The Chemical Weapons Convention, which bans the production, storage and use of chemical arms, has gone into force in Myanmar, an international watchdog said Friday.
The southeast Asian country has previously faced accusations of storing and using such weapons.
"Myanmar today became the 191st State Party to the Chemical Weapons Convention (CWC), as the Convention entered into force for the country," the Hague-based Organisation for the Prohibition of Chemical Weapons (OPCW) said.
"Myanmar's accession brings the CWC closer to universal adherence and to achieving a world free of chemical weapons," director Ahmet Uzumcu said in a statement.
Since the global ban on producing and storing chemical weapons first came into force in 1997, 191 nations have signed up to the convention administered by the OPCW.
Five countries remain outside the agreement: Angola, Egypt, Israel, North Korea and South Sudan.
In July 2014, five journalists from Myanmar were sentenced to 10 years in prison with hard labour over an article accusing the military of producing chemical arms.
The previous year Myanmar's quasi-civilian government had denied using chemical weapons against rebels from the Kachin ethnic minority during clashes in the north of the country.
In 2005, London-based rights group Christian Solidarity Worldwide accused the former military junta of using chemical weapons against rebels from the Karen community.
The OPCW won the Nobel Peace Prize in 2013 for its efforts to destroy Syria's chemical weapons stockpile.
Myanmar ratified the chemical arms treaty on July 8, but in line with convention rules it only came into force 30 days later.

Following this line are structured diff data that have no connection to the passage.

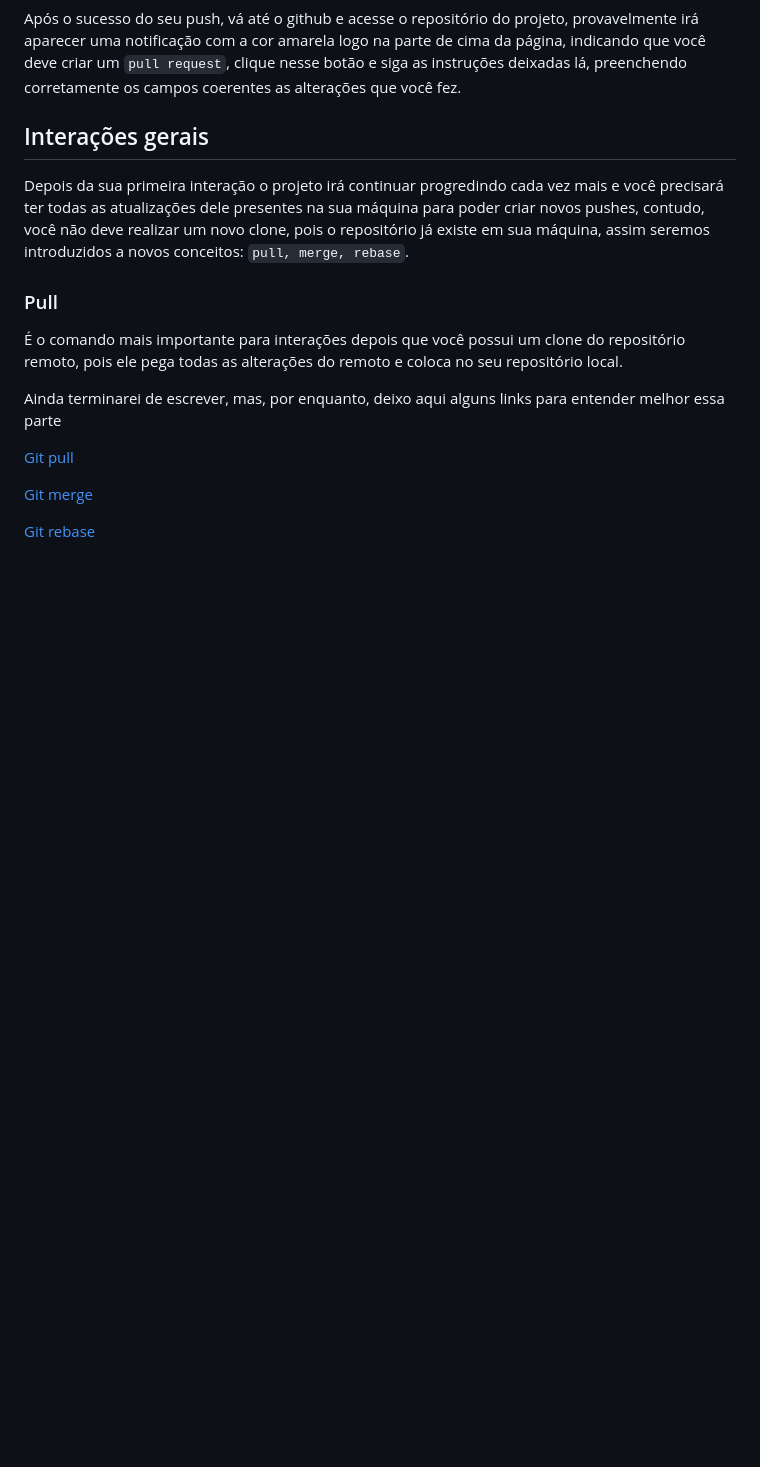
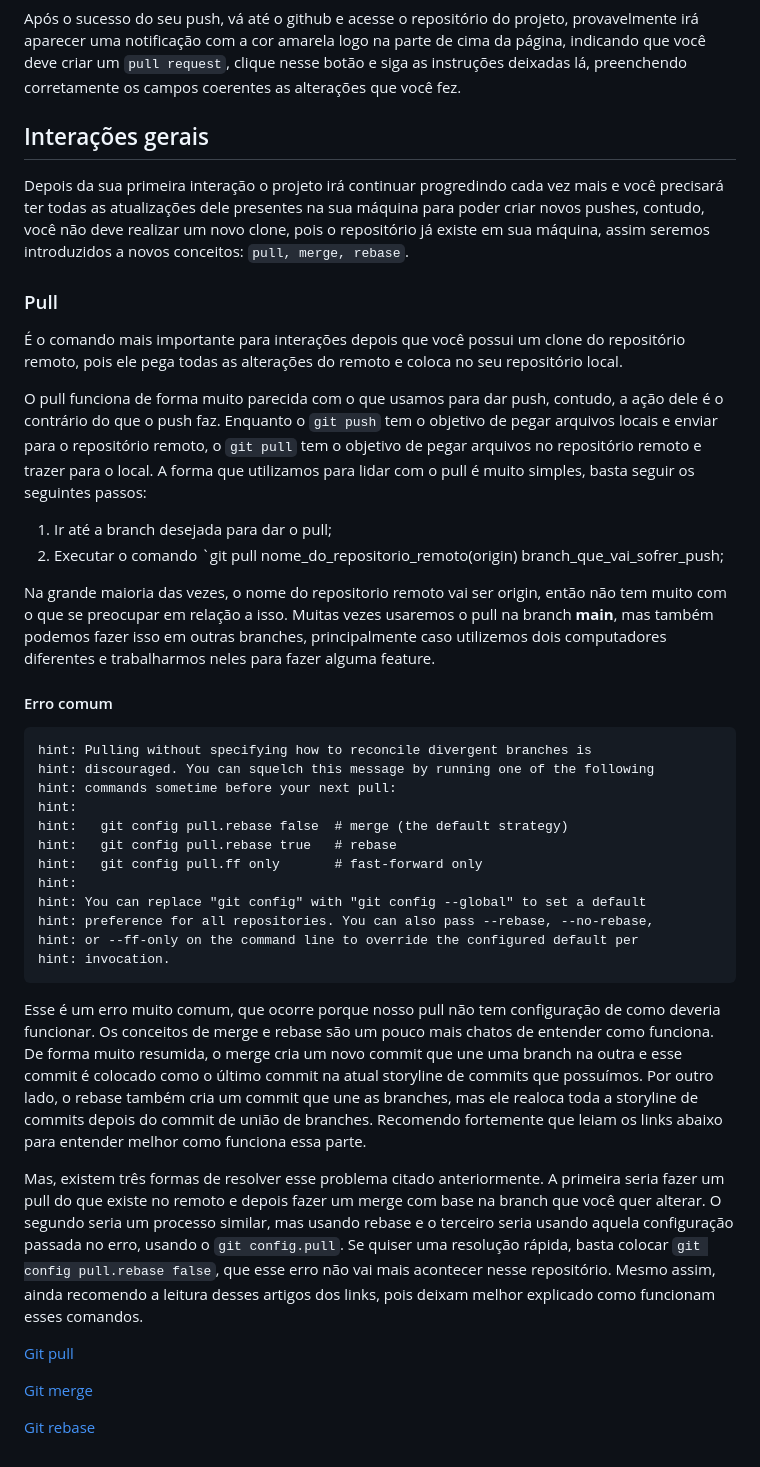
Before and after one commit to juanzeen/UENF1-POO, a Markdown page: manuals/README.md, the part around the change. Rendered like a GitHub page; blank space fills up the shorter version.

````diff
--- a/manuals/README.md
+++ b/manuals/README.md
@@ -98,7 +98,33 @@ Depois da sua primeira interação o projeto irá continuar progredindo cada vez
 
 É o comando mais importante para interações depois que você possui um clone do repositório remoto, pois ele pega todas as alterações do remoto e coloca no seu repositório local.
 
-Ainda terminarei de escrever, mas, por enquanto, deixo aqui alguns links para entender melhor essa parte
+O pull funciona de forma muito parecida com o que usamos para dar push, contudo, a ação dele é o contrário do que o push faz. Enquanto o `git push` tem o objetivo de pegar arquivos locais e enviar para o repositório remoto, o `git pull` tem o objetivo de pegar arquivos no repositório remoto e trazer para o local. A forma que utilizamos para lidar com o pull é muito simples, basta seguir os seguintes passos:
+
+1. Ir até a branch desejada para dar o pull;
+2. Executar o comando `git pull nome_do_repositorio_remoto(origin) branch_que_vai_sofrer_push;
+
+Na grande maioria das vezes, o nome do repositorio remoto vai ser origin, então não tem muito com o que se preocupar em relação a isso. Muitas vezes usaremos o pull na branch **main**, mas também podemos fazer isso em outras branches, principalmente caso utilizemos dois computadores diferentes e trabalharmos neles para fazer alguma feature.
+
+#### Erro comum
+
+```
+hint: Pulling without specifying how to reconcile divergent branches is
+hint: discouraged. You can squelch this message by running one of the following
+hint: commands sometime before your next pull:
+hint:
+hint:   git config pull.rebase false  # merge (the default strategy)
+hint:   git config pull.rebase true   # rebase
+hint:   git config pull.ff only       # fast-forward only
+hint:
+hint: You can replace "git config" with "git config --global" to set a default
+hint: preference for all repositories. You can also pass --rebase, --no-rebase,
+hint: or --ff-only on the command line to override the configured default per
+hint: invocation.
+```
+
+Esse é um erro muito comum, que ocorre porque nosso pull não tem configuração de como deveria funcionar. Os conceitos de merge e rebase são um pouco mais chatos de entender como funciona. De forma muito resumida, o merge cria um novo commit que une uma branch na outra e esse commit é colocado como o último commit na atual storyline de commits que possuímos. Por outro lado, o rebase também cria um commit que une as branches, mas ele realoca toda a storyline de commits depois do commit de união de branches. Recomendo fortemente que leiam os links abaixo para entender melhor como funciona essa parte.
+
+Mas, existem três formas de resolver esse problema citado anteriormente. A primeira seria fazer um pull do que existe no remoto e depois fazer um merge com base na branch que você quer alterar. O segundo seria um processo similar, mas usando rebase e o terceiro seria usando aquela configuração passada no erro, usando o `git config.pull`. Se quiser uma resolução rápida, basta colocar `git config pull.rebase false`, que esse erro não vai mais acontecer nesse repositório. Mesmo assim, ainda recomendo a leitura desses artigos dos links, pois deixam melhor explicado como funcionam esses comandos.
 
 [Git pull](https://www.atlassian.com/br/git/tutorials/syncing/git-pull)
 
````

The government must now submit a declaration specifying certain details on its accession, though OPCW spokesman Malik Ellahi has previously said the country was joining the treaty as a "non-possessor" of chemical weapons.
© 2015 AFP